Records for this task -
⟨

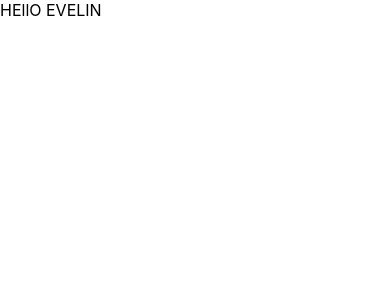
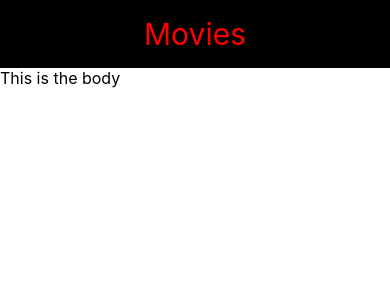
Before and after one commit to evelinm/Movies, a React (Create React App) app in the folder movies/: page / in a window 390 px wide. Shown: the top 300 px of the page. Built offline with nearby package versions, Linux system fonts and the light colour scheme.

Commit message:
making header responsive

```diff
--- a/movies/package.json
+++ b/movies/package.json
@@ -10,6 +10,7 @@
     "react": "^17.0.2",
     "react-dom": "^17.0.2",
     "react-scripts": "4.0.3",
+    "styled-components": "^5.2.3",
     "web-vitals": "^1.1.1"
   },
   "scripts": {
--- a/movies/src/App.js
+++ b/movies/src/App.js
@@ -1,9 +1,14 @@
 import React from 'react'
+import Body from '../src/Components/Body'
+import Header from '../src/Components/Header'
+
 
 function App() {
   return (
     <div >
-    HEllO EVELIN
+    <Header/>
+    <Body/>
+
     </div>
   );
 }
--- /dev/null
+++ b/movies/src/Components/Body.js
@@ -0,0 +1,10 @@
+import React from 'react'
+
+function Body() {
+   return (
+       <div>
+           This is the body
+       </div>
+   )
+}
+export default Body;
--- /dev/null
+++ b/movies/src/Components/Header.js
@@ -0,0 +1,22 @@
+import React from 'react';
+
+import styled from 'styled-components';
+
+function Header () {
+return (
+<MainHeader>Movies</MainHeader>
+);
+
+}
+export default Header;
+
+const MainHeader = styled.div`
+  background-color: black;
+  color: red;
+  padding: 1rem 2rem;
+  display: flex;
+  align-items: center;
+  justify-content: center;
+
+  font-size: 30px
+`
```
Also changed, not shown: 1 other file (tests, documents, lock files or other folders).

⟩
⟨

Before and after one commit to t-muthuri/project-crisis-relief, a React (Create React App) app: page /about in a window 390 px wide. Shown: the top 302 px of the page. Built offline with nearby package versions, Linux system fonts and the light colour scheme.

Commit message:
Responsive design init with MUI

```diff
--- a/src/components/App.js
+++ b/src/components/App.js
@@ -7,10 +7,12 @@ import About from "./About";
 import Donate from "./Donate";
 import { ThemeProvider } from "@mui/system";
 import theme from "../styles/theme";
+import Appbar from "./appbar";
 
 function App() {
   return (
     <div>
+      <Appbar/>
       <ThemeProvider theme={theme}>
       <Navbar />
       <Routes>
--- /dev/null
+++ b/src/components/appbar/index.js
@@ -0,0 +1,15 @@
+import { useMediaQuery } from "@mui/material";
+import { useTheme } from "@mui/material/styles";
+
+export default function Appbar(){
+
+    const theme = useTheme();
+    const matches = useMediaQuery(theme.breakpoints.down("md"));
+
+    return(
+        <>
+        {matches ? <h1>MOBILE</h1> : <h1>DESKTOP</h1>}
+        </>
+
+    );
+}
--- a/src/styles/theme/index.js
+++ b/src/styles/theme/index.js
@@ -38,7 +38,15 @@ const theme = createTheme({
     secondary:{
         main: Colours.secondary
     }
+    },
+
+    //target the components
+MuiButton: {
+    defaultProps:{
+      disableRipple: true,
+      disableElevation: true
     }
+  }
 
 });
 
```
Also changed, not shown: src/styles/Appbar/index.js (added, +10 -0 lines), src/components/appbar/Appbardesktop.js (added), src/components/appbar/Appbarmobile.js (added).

⟩
⟨

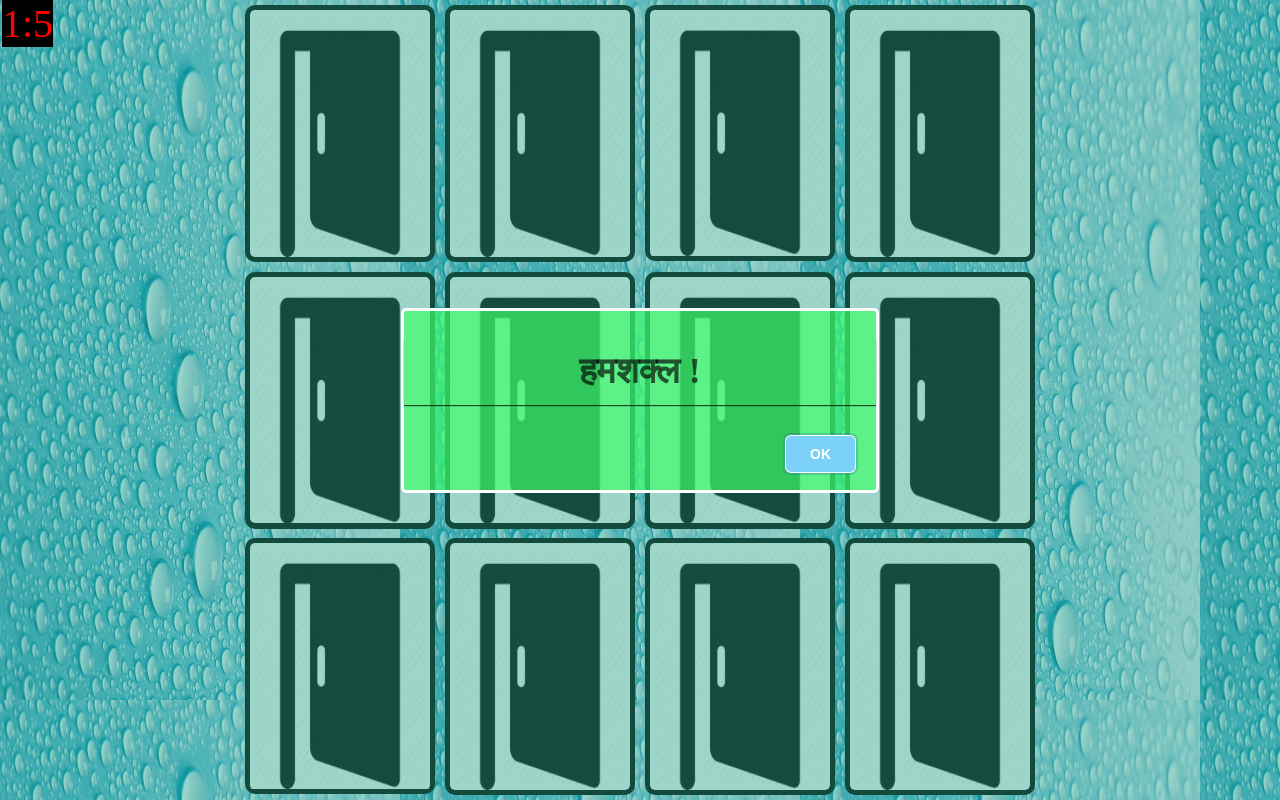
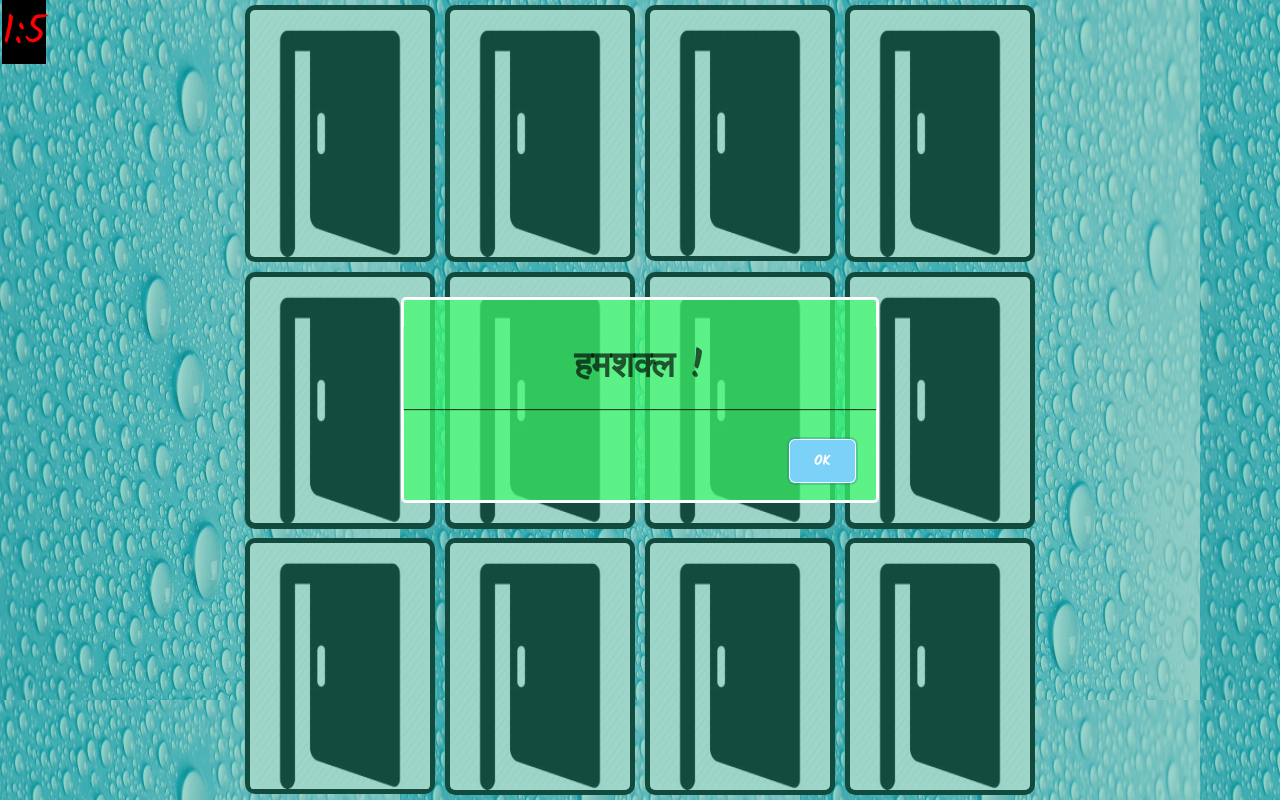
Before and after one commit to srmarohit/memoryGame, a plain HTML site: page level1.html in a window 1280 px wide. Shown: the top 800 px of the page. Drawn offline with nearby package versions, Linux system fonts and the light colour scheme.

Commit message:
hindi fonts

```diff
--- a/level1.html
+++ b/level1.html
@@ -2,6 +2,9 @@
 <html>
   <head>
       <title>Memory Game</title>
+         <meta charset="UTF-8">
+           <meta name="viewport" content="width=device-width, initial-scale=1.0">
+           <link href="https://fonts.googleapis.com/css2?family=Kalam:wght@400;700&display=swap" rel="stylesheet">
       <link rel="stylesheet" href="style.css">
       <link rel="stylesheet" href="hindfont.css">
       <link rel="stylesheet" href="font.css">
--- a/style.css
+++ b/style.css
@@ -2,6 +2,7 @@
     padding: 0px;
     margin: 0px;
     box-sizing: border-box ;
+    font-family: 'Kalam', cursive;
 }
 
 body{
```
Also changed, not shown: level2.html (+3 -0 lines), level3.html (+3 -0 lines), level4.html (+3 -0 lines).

⟩

Assigned task -
Would you print exactly and only the lines of the material above that run from the line with "Before and after one commit to evelinm/Movies, a" through the line with "Also changed, not shown: 1", both included?

The answer -
Before and after one commit to evelinm/Movies, a React (Create React App) app in the folder movies/: page / in a window 390 px wide. Shown: the top 300 px of the page. Built offline with nearby package versions, Linux system fonts and the light colour scheme.

Commit message:
making header responsive

```diff
--- a/movies/package.json
+++ b/movies/package.json
@@ -10,6 +10,7 @@
     "react": "^17.0.2",
     "react-dom": "^17.0.2",
     "react-scripts": "4.0.3",
+    "styled-components": "^5.2.3",
     "web-vitals": "^1.1.1"
   },
   "scripts": {
--- a/movies/src/App.js
+++ b/movies/src/App.js
@@ -1,9 +1,14 @@
 import React from 'react'
+import Body from '../src/Components/Body'
+import Header from '../src/Components/Header'
+
 
 function App() {
   return (
     <div >
-    HEllO EVELIN
+    <Header/>
+    <Body/>
+
     </div>
   );
 }
--- /dev/null
+++ b/movies/src/Components/Body.js
@@ -0,0 +1,10 @@
+import React from 'react'
+
+function Body() {
+   return (
+       <div>
+           This is the body
+       </div>
+   )
+}
+export default Body;
--- /dev/null
+++ b/movies/src/Components/Header.js
@@ -0,0 +1,22 @@
+import React from 'react';
+
+import styled from 'styled-components';
+
+function Header () {
+return (
+<MainHeader>Movies</MainHeader>
+);
+
+}
+export default Header;
+
+const MainHeader = styled.div`
+  background-color: black;
+  color: red;
+  padding: 1rem 2rem;
+  display: flex;
+  align-items: center;
+  justify-content: center;
+
+  font-size: 30px
+`
```
Also changed, not shown: 1 other file (tests, documents, lock files or other folders).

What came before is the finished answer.